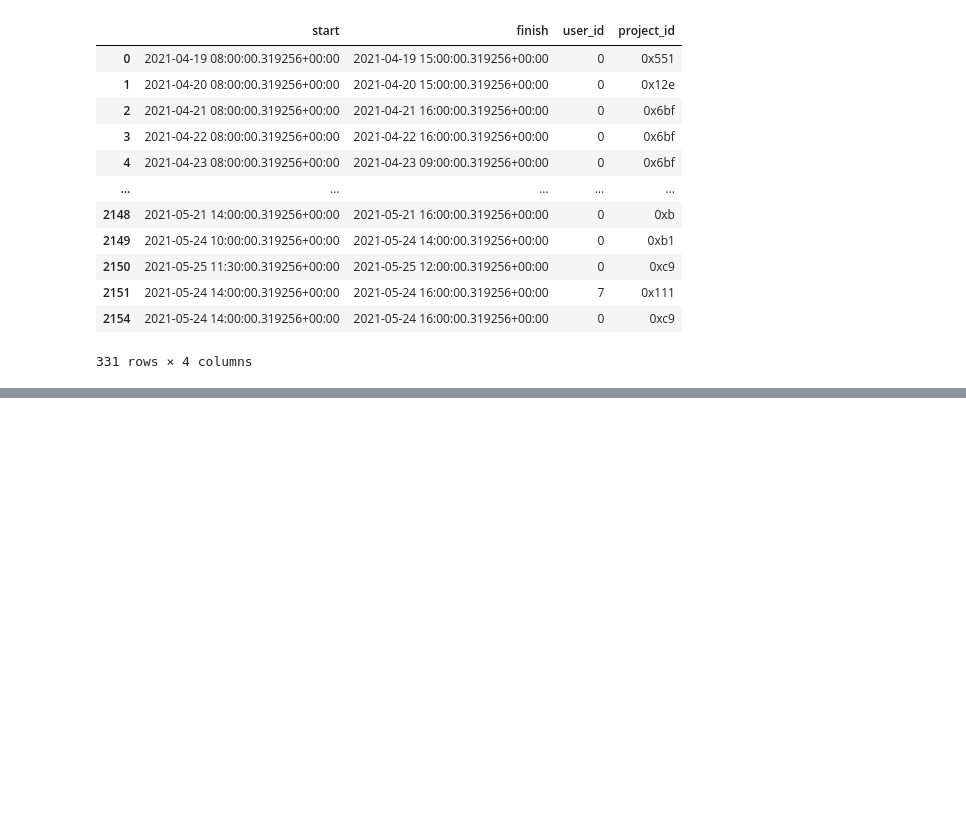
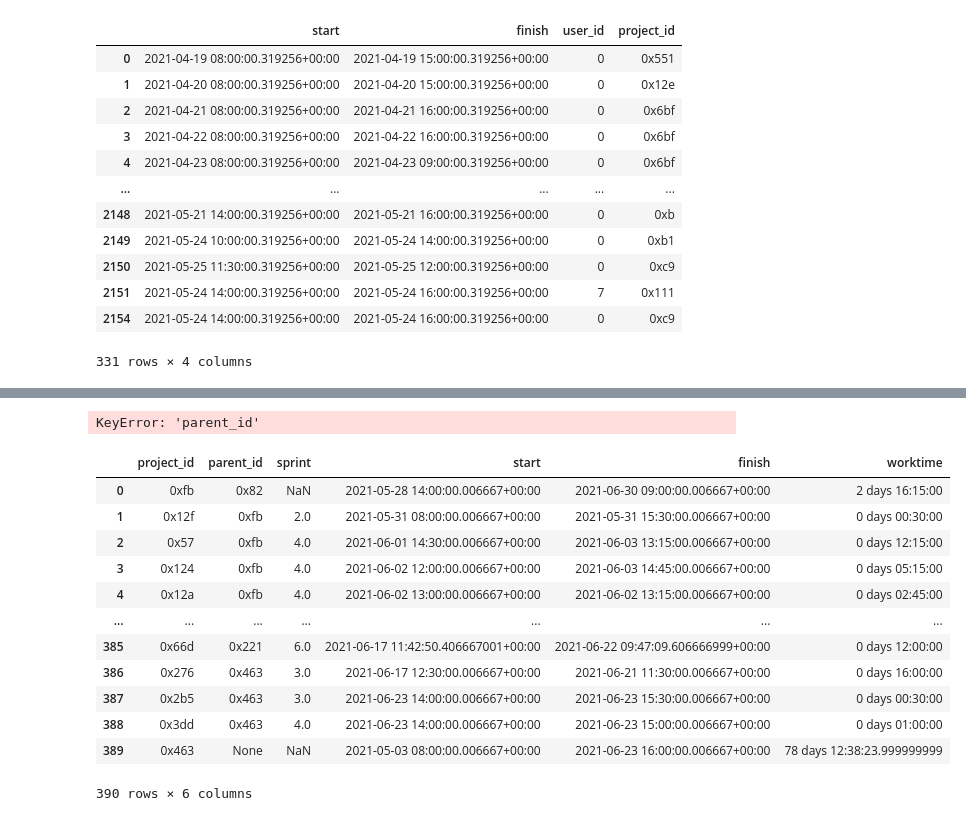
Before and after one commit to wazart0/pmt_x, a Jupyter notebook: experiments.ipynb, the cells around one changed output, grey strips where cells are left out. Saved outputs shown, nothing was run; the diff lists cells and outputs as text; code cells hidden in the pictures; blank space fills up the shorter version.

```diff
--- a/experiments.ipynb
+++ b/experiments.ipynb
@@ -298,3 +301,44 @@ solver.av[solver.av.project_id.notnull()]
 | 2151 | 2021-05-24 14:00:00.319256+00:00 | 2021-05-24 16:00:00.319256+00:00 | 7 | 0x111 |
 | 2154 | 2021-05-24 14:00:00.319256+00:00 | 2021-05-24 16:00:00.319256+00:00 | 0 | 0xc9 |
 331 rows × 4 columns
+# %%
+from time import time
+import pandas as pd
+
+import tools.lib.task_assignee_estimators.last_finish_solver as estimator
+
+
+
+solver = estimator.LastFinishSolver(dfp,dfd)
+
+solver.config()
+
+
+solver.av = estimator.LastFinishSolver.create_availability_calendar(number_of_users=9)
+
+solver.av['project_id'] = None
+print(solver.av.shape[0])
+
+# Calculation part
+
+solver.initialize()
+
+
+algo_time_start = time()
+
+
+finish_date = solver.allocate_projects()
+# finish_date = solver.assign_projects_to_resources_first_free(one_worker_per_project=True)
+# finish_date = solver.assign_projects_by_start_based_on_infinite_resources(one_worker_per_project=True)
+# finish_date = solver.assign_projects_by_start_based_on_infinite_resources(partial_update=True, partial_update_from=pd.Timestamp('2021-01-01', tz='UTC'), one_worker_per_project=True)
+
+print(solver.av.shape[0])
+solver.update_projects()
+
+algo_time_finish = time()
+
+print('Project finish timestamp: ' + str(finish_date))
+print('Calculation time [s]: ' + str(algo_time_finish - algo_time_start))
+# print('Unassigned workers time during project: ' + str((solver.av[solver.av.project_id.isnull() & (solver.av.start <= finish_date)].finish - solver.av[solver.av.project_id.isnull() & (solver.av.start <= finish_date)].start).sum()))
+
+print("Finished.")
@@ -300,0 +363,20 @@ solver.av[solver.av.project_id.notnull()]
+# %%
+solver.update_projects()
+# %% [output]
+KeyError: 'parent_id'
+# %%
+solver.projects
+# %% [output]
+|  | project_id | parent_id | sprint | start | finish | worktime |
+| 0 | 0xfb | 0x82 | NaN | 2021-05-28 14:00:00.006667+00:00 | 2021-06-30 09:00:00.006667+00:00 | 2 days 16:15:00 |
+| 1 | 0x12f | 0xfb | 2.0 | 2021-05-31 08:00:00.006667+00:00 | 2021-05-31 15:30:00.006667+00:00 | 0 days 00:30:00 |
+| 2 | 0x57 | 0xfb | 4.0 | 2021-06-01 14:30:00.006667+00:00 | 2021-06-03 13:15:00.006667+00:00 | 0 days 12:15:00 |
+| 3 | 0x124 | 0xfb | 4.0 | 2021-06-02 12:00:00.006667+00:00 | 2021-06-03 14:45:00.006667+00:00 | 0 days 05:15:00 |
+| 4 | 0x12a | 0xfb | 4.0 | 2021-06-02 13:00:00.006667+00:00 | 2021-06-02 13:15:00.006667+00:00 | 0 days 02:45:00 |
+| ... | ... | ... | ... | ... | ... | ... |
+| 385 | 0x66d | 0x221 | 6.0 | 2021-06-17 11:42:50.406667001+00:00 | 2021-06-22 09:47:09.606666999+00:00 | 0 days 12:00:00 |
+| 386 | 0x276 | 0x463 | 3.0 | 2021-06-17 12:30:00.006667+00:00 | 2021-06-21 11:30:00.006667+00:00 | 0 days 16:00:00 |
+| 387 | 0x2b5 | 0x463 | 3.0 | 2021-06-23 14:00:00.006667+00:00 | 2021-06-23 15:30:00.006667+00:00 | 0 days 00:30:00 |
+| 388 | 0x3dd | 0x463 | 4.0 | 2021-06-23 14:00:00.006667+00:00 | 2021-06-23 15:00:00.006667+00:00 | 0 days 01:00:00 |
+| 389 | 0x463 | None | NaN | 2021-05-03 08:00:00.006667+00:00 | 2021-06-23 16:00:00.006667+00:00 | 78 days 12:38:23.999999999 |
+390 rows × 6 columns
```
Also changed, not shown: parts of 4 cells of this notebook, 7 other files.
════
[What needs to be done]
Retype the listing exactly and drop the pictures.

[Problem solution]
Before and after one commit to wazart0/pmt_x, a Jupyter notebook: experiments.ipynb, the cells around one changed output, grey strips where cells are left out. Saved outputs shown, nothing was run; the diff lists cells and outputs as text; code cells hidden in the pictures; blank space fills up the shorter version.

```diff
--- a/experiments.ipynb
+++ b/experiments.ipynb
@@ -298,3 +301,44 @@ solver.av[solver.av.project_id.notnull()]
 | 2151 | 2021-05-24 14:00:00.319256+00:00 | 2021-05-24 16:00:00.319256+00:00 | 7 | 0x111 |
 | 2154 | 2021-05-24 14:00:00.319256+00:00 | 2021-05-24 16:00:00.319256+00:00 | 0 | 0xc9 |
 331 rows × 4 columns
+# %%
+from time import time
+import pandas as pd
+
+import tools.lib.task_assignee_estimators.last_finish_solver as estimator
+
+
+
+solver = estimator.LastFinishSolver(dfp,dfd)
+
+solver.config()
+
+
+solver.av = estimator.LastFinishSolver.create_availability_calendar(number_of_users=9)
+
+solver.av['project_id'] = None
+print(solver.av.shape[0])
+
+# Calculation part
+
+solver.initialize()
+
+
+algo_time_start = time()
+
+
+finish_date = solver.allocate_projects()
+# finish_date = solver.assign_projects_to_resources_first_free(one_worker_per_project=True)
+# finish_date = solver.assign_projects_by_start_based_on_infinite_resources(one_worker_per_project=True)
+# finish_date = solver.assign_projects_by_start_based_on_infinite_resources(partial_update=True, partial_update_from=pd.Timestamp('2021-01-01', tz='UTC'), one_worker_per_project=True)
+
+print(solver.av.shape[0])
+solver.update_projects()
+
+algo_time_finish = time()
+
+print('Project finish timestamp: ' + str(finish_date))
+print('Calculation time [s]: ' + str(algo_time_finish - algo_time_start))
+# print('Unassigned workers time during project: ' + str((solver.av[solver.av.project_id.isnull() & (solver.av.start <= finish_date)].finish - solver.av[solver.av.project_id.isnull() & (solver.av.start <= finish_date)].start).sum()))
+
+print("Finished.")
@@ -300,0 +363,20 @@ solver.av[solver.av.project_id.notnull()]
+# %%
+solver.update_projects()
+# %% [output]
+KeyError: 'parent_id'
+# %%
+solver.projects
+# %% [output]
+|  | project_id | parent_id | sprint | start | finish | worktime |
+| 0 | 0xfb | 0x82 | NaN | 2021-05-28 14:00:00.006667+00:00 | 2021-06-30 09:00:00.006667+00:00 | 2 days 16:15:00 |
+| 1 | 0x12f | 0xfb | 2.0 | 2021-05-31 08:00:00.006667+00:00 | 2021-05-31 15:30:00.006667+00:00 | 0 days 00:30:00 |
+| 2 | 0x57 | 0xfb | 4.0 | 2021-06-01 14:30:00.006667+00:00 | 2021-06-03 13:15:00.006667+00:00 | 0 days 12:15:00 |
+| 3 | 0x124 | 0xfb | 4.0 | 2021-06-02 12:00:00.006667+00:00 | 2021-06-03 14:45:00.006667+00:00 | 0 days 05:15:00 |
+| 4 | 0x12a | 0xfb | 4.0 | 2021-06-02 13:00:00.006667+00:00 | 2021-06-02 13:15:00.006667+00:00 | 0 days 02:45:00 |
+| ... | ... | ... | ... | ... | ... | ... |
+| 385 | 0x66d | 0x221 | 6.0 | 2021-06-17 11:42:50.406667001+00:00 | 2021-06-22 09:47:09.606666999+00:00 | 0 days 12:00:00 |
+| 386 | 0x276 | 0x463 | 3.0 | 2021-06-17 12:30:00.006667+00:00 | 2021-06-21 11:30:00.006667+00:00 | 0 days 16:00:00 |
+| 387 | 0x2b5 | 0x463 | 3.0 | 2021-06-23 14:00:00.006667+00:00 | 2021-06-23 15:30:00.006667+00:00 | 0 days 00:30:00 |
+| 388 | 0x3dd | 0x463 | 4.0 | 2021-06-23 14:00:00.006667+00:00 | 2021-06-23 15:00:00.006667+00:00 | 0 days 01:00:00 |
+| 389 | 0x463 | None | NaN | 2021-05-03 08:00:00.006667+00:00 | 2021-06-23 16:00:00.006667+00:00 | 78 days 12:38:23.999999999 |
+390 rows × 6 columns
```
Also changed, not shown: parts of 4 cells of this notebook, 7 other files.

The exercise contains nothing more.